Not that I didn’t track down a fair number of pro football pioneers and get their recollections on tape. I drove five hundred miles one weekend when the Redskins were in Dallas to talk to Slingin’ Sammy Baugh on his ranch in Rotan, Texas. I drove from Pittsburgh to Ashtabula, Ohio, after a Penguins-Capitals playoff series to reminisce with Ray Kemp, one of the early black players. I looked up Sid Luckman in Florida, spent several nights with Joe Perry in Arizona, called Hal Van Every (the World War II prisoner of war) on the phone, and exchanged e-mails with Ede Prendergast (granddaughter of the great — and forgotten — Harry March, the Giants’ first general manager). I did, in other words, what I could.

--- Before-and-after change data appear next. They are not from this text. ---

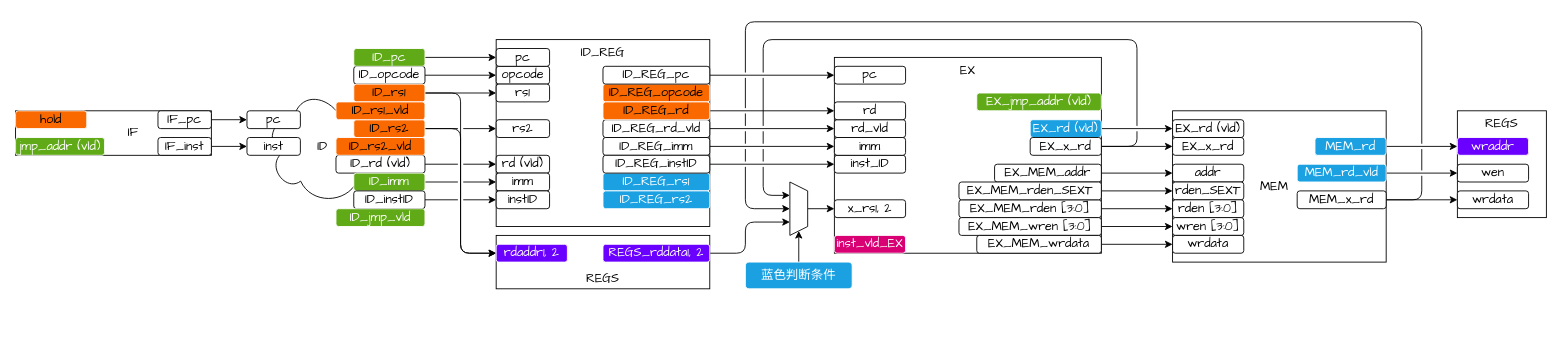
This is doc/drawio.drawio from DuBirdFly/RV32, a draw.io file, before an edit. Source tidied: cells renumbered, new cells numbered last; positions are measured from the earlier drawing's top-left corner, leaving out a move shared by most shapes. Both pictures are drawn from the tidied source at 89%, with x=0, y=0 at pixel (15, 21).
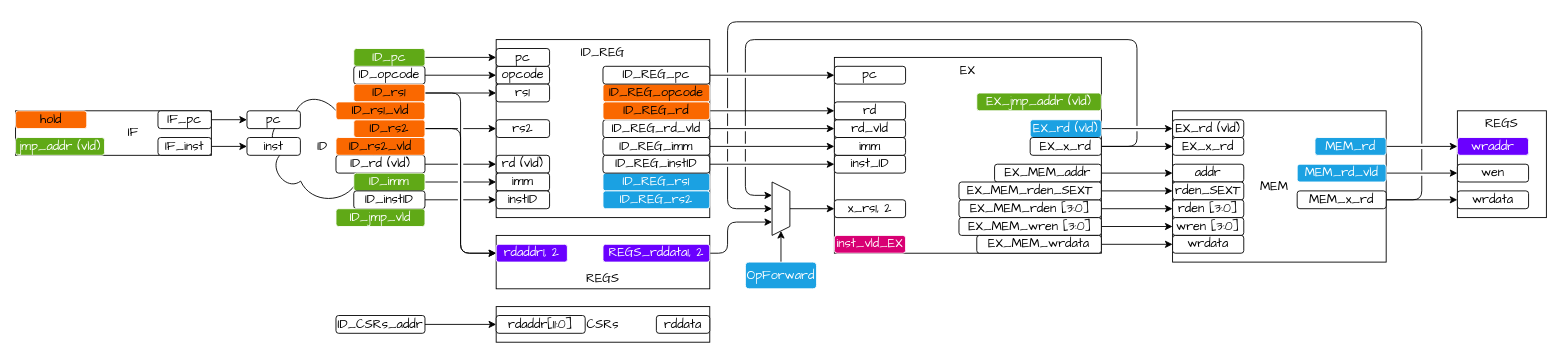
The same diagram, later.

Unchanged cells that the change refers to:
```xml
<mxCell id="63" value="EX_x_rd" style="rounded=1;whiteSpace=wrap;html=1;labelBorderColor=none;fontSize=14;fontFamily=Comic Sans MS;" parent="1" vertex="1">
  <mxGeometry x="1140" y="130" width="80" height="20" as="geometry" />
</mxCell>
<mxCell id="92" value="MEM_x_rd" style="rounded=1;whiteSpace=wrap;html=1;labelBorderColor=none;fontSize=14;fontFamily=Comic Sans MS;" parent="1" vertex="1">
  <mxGeometry x="1440" y="190" width="100" height="20" as="geometry" />
</mxCell>
<mxCell id="101" value="REGS_rddata1, 2" style="rounded=1;whiteSpace=wrap;html=1;labelBorderColor=none;fontSize=14;fontFamily=Comic Sans MS;fillColor=#6a00ff;fontColor=#ffffff;strokeColor=#FFFFFF;" parent="1" vertex="1">
  <mxGeometry x="660" y="250" width="120" height="20" as="geometry" />
</mxCell>
```

Diff of the diagram source:
```diff
@@
     <mxCell id="4" value="ID_REG" style="rounded=0;whiteSpace=wrap;html=1;fontFamily=Comic Sans MS;fontSize=14;verticalAlign=top;" parent="1" vertex="1">
-      <mxGeometry x="540" y="20" width="240" height="210" as="geometry" />
+      <mxGeometry x="540" y="20" width="240" height="200" as="geometry" />
     </mxCell>
@@
     <mxCell id="51" style="shape=trapezoid;perimeter=trapezoidPerimeter;whiteSpace=wrap;html=1;fixedSize=1;rounded=0;fontFamily=Comic Sans MS;fontSize=14;direction=south;size=10;" parent="1" vertex="1">
-      <mxGeometry x="870" y="180" width="20" height="60" as="geometry" />
+      <mxGeometry x="850" y="180" width="20" height="60" as="geometry" />
     </mxCell>
@@
     <mxCell id="62" style="edgeStyle=orthogonalEdgeStyle;jumpStyle=gap;html=1;exitX=1;exitY=0.5;exitDx=0;exitDy=0;entryX=0.25;entryY=1;entryDx=0;entryDy=0;" parent="1" edge="1" source="63" target="51">
       <mxGeometry relative="1" as="geometry">
         <Array as="points">
           <mxPoint x="1260" y="140" />
           <mxPoint x="1260" y="20" />
-          <mxPoint x="840" y="20" />
-          <mxPoint x="840" y="195" />
+          <mxPoint x="820" y="20" />
+          <mxPoint x="820" y="195" />
         </Array>
       </mxGeometry>
     </mxCell>
@@
     <mxCell id="91" style="edgeStyle=orthogonalEdgeStyle;jumpStyle=gap;html=1;exitX=1;exitY=0.5;exitDx=0;exitDy=0;entryX=0.5;entryY=1;entryDx=0;entryDy=0;" parent="1" edge="1" source="92" target="51">
       <mxGeometry relative="1" as="geometry">
         <Array as="points">
           <mxPoint x="1580" y="200" />
           <mxPoint x="1580" />
-          <mxPoint x="820" />
-          <mxPoint x="820" y="210" />
+          <mxPoint x="800" />
+          <mxPoint x="800" y="210" />
         </Array>
       </mxGeometry>
     </mxCell>
@@
-    <mxCell id="98" value="蓝色判断条件" style="rounded=1;whiteSpace=wrap;html=1;labelBorderColor=none;fontSize=14;fontFamily=Comic Sans MS;fillColor=#1ba1e2;fontColor=#ffffff;strokeColor=#FFFFFF;" parent="1" vertex="1">
-      <mxGeometry x="820" y="270" width="120" height="30" as="geometry" />
+    <mxCell id="98" value="OpForward" style="rounded=1;whiteSpace=wrap;html=1;labelBorderColor=none;fontSize=14;fontFamily=Comic Sans MS;fillColor=#1ba1e2;fontColor=#ffffff;strokeColor=#FFFFFF;" parent="1" vertex="1">
+      <mxGeometry x="820" y="270" width="80" height="30" as="geometry" />
     </mxCell>
@@
     <mxCell id="100" style="edgeStyle=orthogonalEdgeStyle;jumpStyle=gap;html=1;exitX=1;exitY=0.5;exitDx=0;exitDy=0;entryX=0.75;entryY=1;entryDx=0;entryDy=0;" parent="1" edge="1" source="101" target="51">
       <mxGeometry relative="1" as="geometry">
         <Array as="points">
-          <mxPoint x="820" y="260" />
-          <mxPoint x="820" y="225" />
+          <mxPoint x="800" y="260" />
+          <mxPoint x="800" y="225" />
         </Array>
       </mxGeometry>
     </mxCell>
@@
+    <mxCell id="103" value="CSRs" style="rounded=0;whiteSpace=wrap;html=1;fontFamily=Comic Sans MS;fontSize=14;verticalAlign=middle;" parent="1" vertex="1">
+      <mxGeometry x="540" y="320" width="240" height="40" as="geometry" />
+    </mxCell>
+    <mxCell id="104" value="rdaddr[11:0]" style="rounded=1;whiteSpace=wrap;html=1;labelBorderColor=none;fontSize=14;fontFamily=Comic Sans MS;" parent="1" vertex="1">
+      <mxGeometry x="540" y="330" width="100" height="20" as="geometry" />
+    </mxCell>
+    <mxCell id="105" value="rddata" style="rounded=1;whiteSpace=wrap;html=1;labelBorderColor=none;fontSize=14;fontFamily=Comic Sans MS;" parent="1" vertex="1">
+      <mxGeometry x="720" y="330" width="60" height="20" as="geometry" />
+    </mxCell>
+    <mxCell id="106" style="edgeStyle=orthogonalEdgeStyle;html=1;exitX=1;exitY=0.5;exitDx=0;exitDy=0;entryX=0;entryY=0.5;entryDx=0;entryDy=0;" parent="1" edge="1" source="107" target="104">
+      <mxGeometry relative="1" as="geometry" />
+    </mxCell>
+    <mxCell id="107" value="ID_CSRs_addr" style="rounded=1;whiteSpace=wrap;html=1;labelBorderColor=none;fontSize=14;fontFamily=Comic Sans MS;" parent="1" vertex="1">
+      <mxGeometry x="360" y="330" width="100" height="20" as="geometry" />
+    </mxCell>
```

But when you reach as far back into the past as I’m reaching, you have to be willing to settle for less than the horse’s mouth. You have to read voluminously — old books, newspapers, magazines, scrapbooks, anything that will give you a glimpse into this vanishing era. You have to spend time looking at vintage game tapes at the Pro Football Hall of Fame. You have to block off days just for browsing, for throwing names and words (like “ran into the